• Exercise objective
The required result is a copy of each line below in which "satoshi" appears.

START Records supplied

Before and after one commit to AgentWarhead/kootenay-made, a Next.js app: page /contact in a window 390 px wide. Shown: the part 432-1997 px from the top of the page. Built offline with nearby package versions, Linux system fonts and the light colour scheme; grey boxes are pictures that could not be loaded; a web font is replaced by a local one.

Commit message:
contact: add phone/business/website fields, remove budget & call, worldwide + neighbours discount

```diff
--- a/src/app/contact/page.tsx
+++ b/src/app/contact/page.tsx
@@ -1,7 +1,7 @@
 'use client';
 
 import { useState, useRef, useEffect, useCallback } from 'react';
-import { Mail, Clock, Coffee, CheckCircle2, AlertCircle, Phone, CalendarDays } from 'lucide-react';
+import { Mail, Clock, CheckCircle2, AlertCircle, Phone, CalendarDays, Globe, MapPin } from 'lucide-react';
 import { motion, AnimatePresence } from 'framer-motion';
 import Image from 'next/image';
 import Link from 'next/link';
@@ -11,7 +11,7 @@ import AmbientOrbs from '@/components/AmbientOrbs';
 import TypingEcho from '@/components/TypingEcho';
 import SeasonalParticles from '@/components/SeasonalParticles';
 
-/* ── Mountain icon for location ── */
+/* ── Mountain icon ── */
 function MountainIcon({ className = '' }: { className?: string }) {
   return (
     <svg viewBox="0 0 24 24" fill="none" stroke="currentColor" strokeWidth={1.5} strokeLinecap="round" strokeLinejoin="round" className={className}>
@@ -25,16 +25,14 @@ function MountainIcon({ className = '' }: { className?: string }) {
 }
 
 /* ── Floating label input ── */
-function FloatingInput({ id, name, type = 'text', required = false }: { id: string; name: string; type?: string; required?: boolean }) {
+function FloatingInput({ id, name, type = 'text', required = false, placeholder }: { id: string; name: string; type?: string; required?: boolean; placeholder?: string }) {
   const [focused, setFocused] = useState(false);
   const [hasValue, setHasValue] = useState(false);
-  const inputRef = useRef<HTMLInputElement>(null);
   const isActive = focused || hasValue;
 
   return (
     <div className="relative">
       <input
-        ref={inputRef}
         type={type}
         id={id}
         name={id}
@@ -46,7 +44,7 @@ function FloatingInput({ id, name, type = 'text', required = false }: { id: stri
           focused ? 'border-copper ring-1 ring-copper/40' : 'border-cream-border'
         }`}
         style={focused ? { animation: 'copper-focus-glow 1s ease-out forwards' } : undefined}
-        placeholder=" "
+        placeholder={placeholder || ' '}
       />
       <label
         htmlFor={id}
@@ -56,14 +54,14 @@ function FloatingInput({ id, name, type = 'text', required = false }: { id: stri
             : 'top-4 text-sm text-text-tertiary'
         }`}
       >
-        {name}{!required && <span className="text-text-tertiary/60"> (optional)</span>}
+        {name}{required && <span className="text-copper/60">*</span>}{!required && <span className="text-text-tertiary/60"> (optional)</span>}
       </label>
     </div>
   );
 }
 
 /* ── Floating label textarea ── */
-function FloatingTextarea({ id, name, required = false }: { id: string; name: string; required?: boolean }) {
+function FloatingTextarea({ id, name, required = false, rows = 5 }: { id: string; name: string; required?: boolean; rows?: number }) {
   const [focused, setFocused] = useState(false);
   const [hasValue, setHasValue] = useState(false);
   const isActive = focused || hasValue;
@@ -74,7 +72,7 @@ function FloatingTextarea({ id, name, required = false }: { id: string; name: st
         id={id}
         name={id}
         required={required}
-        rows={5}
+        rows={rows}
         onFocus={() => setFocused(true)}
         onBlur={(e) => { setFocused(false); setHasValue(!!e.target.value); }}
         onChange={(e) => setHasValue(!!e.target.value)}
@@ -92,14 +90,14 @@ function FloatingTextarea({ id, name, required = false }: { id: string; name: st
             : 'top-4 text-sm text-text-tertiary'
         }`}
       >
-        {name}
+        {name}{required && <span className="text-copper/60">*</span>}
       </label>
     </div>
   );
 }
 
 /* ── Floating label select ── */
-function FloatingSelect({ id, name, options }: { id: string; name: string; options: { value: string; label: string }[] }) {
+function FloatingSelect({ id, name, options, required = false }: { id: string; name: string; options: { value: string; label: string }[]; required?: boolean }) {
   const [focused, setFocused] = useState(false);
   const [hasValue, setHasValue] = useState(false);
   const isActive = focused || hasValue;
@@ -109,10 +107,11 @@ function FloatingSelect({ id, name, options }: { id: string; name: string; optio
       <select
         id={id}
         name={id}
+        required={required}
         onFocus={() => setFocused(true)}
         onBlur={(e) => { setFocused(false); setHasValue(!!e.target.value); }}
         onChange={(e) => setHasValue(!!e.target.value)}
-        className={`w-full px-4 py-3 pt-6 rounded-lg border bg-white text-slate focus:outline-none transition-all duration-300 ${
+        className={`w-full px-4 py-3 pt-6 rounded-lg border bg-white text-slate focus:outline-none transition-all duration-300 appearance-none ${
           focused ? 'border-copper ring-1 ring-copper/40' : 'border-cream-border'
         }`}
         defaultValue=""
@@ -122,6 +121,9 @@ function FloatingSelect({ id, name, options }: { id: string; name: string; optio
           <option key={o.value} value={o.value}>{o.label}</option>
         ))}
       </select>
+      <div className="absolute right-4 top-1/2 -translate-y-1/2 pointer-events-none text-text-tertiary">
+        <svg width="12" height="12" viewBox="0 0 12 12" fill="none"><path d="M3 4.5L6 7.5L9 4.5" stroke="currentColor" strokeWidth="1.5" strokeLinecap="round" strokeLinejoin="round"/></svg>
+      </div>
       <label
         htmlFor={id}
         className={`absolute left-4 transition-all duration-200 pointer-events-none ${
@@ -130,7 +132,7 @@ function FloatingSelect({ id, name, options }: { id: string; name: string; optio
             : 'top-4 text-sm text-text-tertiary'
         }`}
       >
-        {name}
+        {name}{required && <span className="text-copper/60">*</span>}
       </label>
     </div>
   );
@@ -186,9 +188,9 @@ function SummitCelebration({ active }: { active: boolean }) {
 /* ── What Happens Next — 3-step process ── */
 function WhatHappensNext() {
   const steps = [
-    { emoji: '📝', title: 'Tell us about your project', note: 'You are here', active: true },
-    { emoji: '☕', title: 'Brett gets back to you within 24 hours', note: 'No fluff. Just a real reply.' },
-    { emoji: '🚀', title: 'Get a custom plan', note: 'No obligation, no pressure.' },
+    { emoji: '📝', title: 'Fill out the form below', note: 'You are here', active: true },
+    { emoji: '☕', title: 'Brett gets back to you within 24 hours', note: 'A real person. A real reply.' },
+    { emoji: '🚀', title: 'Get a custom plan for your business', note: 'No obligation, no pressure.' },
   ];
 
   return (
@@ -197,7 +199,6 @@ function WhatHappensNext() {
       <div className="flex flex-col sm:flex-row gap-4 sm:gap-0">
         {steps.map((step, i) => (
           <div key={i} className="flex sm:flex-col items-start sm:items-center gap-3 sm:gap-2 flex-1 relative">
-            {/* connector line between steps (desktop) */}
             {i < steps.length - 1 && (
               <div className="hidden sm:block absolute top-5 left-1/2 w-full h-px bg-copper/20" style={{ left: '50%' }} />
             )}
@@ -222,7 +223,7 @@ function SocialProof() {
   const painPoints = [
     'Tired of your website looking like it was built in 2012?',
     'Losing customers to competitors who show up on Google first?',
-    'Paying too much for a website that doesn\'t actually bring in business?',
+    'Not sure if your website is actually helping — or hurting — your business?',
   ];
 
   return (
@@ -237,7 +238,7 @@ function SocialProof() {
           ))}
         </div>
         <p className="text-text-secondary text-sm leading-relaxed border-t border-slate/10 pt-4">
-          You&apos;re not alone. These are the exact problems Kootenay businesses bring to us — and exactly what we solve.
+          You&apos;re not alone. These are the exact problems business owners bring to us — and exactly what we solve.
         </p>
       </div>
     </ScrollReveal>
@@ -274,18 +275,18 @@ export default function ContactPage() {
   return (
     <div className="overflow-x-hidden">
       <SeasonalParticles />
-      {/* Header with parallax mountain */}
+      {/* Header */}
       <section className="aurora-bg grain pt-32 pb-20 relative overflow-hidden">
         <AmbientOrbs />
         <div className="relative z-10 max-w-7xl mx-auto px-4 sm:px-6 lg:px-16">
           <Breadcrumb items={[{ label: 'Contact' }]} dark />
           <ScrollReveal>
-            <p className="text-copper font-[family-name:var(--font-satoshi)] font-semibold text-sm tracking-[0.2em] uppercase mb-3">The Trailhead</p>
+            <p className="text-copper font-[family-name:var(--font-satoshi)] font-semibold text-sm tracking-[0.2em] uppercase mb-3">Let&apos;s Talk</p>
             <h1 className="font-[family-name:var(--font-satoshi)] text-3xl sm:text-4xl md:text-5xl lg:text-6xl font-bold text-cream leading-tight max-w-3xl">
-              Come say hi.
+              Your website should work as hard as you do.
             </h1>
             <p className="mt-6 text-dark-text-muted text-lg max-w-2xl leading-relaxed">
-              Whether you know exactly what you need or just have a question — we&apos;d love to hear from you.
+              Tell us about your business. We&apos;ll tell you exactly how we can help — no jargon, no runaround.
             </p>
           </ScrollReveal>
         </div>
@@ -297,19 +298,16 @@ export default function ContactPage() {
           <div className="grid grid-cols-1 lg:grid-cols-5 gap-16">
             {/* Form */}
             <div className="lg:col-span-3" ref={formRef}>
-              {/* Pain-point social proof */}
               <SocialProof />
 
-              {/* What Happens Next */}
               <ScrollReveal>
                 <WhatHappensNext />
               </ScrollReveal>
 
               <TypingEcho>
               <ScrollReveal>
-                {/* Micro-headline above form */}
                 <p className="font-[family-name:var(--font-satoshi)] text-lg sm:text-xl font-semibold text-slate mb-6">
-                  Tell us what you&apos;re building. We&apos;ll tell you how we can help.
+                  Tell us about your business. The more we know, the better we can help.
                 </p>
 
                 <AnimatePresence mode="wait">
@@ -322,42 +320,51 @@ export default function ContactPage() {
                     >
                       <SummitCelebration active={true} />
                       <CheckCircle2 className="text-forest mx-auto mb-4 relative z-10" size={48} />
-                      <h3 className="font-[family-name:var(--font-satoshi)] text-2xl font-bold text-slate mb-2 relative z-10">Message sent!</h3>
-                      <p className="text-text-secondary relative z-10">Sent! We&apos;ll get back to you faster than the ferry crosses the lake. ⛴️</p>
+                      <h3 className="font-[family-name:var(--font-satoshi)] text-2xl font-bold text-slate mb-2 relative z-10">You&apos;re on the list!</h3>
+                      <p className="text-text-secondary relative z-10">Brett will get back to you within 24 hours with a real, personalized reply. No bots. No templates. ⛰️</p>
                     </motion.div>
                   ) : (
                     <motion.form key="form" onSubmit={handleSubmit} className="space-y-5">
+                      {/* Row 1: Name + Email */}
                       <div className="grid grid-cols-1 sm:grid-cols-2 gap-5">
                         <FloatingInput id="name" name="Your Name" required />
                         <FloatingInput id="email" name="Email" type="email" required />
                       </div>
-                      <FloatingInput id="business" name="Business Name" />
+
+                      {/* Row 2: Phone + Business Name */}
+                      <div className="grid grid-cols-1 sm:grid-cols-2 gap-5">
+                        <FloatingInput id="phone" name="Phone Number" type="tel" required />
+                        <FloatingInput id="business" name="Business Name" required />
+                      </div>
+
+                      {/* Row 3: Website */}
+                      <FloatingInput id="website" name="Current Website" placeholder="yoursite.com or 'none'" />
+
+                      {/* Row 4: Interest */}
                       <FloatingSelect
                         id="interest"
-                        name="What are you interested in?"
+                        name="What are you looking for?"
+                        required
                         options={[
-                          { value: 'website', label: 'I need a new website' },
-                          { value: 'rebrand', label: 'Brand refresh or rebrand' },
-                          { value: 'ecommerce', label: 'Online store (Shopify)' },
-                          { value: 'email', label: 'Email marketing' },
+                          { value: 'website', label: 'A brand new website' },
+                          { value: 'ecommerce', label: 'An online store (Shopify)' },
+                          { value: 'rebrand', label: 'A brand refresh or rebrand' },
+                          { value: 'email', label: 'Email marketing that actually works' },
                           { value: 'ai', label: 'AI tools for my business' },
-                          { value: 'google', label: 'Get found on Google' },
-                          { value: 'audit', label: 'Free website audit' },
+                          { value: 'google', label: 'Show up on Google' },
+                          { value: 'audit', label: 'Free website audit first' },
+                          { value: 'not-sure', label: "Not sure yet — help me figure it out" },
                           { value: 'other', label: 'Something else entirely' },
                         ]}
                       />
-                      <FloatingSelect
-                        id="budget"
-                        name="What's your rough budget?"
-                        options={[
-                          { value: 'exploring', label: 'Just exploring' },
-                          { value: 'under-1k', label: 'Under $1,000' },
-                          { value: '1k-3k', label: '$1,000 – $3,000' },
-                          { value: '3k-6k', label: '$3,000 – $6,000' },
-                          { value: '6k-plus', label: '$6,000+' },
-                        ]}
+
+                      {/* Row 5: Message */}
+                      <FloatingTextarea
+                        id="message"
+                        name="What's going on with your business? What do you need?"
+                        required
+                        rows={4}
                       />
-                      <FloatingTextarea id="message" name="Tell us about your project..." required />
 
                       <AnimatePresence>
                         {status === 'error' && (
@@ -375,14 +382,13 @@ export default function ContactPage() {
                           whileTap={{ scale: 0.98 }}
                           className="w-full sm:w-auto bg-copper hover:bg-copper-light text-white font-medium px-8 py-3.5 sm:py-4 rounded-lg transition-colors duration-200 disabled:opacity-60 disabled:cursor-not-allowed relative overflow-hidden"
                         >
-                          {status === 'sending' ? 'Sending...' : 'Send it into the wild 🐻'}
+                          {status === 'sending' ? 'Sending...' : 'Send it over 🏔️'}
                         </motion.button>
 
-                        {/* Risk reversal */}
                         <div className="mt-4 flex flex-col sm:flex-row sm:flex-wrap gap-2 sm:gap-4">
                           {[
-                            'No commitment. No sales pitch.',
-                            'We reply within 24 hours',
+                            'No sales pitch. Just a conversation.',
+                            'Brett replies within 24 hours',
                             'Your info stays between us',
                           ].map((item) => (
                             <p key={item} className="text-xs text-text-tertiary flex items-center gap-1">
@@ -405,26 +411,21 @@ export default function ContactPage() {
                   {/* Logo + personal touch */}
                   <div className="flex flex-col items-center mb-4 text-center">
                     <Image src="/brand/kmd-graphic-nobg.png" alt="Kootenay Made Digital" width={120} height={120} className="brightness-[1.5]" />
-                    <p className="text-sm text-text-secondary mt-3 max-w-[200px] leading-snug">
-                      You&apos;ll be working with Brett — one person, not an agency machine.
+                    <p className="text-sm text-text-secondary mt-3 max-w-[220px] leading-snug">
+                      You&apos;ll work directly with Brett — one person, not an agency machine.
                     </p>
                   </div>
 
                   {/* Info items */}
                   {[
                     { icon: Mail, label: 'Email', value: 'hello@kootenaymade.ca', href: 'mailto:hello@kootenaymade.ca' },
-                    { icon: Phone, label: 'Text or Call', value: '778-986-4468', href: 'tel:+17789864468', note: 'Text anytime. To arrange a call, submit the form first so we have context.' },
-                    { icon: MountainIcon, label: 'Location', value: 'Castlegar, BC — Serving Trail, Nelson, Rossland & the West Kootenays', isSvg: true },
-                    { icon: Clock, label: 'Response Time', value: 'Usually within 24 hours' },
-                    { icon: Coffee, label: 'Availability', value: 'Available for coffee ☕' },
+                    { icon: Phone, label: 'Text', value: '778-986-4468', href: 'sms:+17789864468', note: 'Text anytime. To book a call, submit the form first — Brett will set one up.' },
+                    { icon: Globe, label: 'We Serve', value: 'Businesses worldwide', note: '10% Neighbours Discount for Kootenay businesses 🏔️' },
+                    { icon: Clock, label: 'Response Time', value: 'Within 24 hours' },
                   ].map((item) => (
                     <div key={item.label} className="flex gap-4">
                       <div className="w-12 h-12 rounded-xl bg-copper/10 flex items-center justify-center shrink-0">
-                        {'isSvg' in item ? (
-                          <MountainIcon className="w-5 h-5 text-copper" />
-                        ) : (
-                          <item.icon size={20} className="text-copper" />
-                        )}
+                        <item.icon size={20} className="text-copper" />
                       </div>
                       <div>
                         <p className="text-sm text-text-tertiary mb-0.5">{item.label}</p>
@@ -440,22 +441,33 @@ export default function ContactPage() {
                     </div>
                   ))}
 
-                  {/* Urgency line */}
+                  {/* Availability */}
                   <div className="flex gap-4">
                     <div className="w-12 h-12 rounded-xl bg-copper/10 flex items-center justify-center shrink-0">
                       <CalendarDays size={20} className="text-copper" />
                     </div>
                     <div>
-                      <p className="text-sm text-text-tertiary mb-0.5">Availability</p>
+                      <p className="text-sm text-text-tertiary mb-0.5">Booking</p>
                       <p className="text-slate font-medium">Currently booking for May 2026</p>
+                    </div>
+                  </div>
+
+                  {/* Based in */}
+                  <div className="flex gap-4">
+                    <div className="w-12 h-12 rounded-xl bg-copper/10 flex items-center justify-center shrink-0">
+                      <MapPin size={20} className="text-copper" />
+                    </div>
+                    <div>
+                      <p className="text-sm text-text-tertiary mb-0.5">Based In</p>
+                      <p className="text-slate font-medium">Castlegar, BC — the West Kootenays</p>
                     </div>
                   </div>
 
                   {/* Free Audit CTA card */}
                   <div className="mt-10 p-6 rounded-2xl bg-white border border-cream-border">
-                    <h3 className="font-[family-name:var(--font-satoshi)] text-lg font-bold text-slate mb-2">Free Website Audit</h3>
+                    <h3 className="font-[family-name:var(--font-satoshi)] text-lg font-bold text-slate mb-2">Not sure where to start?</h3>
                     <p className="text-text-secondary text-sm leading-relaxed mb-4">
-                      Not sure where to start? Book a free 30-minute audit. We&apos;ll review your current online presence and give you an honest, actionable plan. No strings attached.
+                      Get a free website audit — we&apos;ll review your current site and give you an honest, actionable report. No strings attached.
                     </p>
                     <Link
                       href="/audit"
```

END Records supplied

• Task result
-            <p className="text-copper font-[family-name:var(--font-satoshi)] font-semibold text-sm tracking-[0.2em] uppercase mb-3">The Trailhead</p>
+            <p className="text-copper font-[family-name:var(--font-satoshi)] font-semibold text-sm tracking-[0.2em] uppercase mb-3">Let&apos;s Talk</p>
             <h1 className="font-[family-name:var(--font-satoshi)] text-3xl sm:text-4xl md:text-5xl lg:text-6xl font-bold text-cream leading-tight max-w-3xl">
                 <p className="font-[family-name:var(--font-satoshi)] text-lg sm:text-xl font-semibold text-slate mb-6">
-                      <h3 className="font-[family-name:var(--font-satoshi)] text-2xl font-bold text-slate mb-2 relative z-10">Message sent!</h3>
+                      <h3 className="font-[family-name:var(--font-satoshi)] text-2xl font-bold text-slate mb-2 relative z-10">You&apos;re on the list!</h3>
-                    <h3 className="font-[family-name:var(--font-satoshi)] text-lg font-bold text-slate mb-2">Free Website Audit</h3>
+                    <h3 className="font-[family-name:var(--font-satoshi)] text-lg font-bold text-slate mb-2">Not sure where to start?</h3>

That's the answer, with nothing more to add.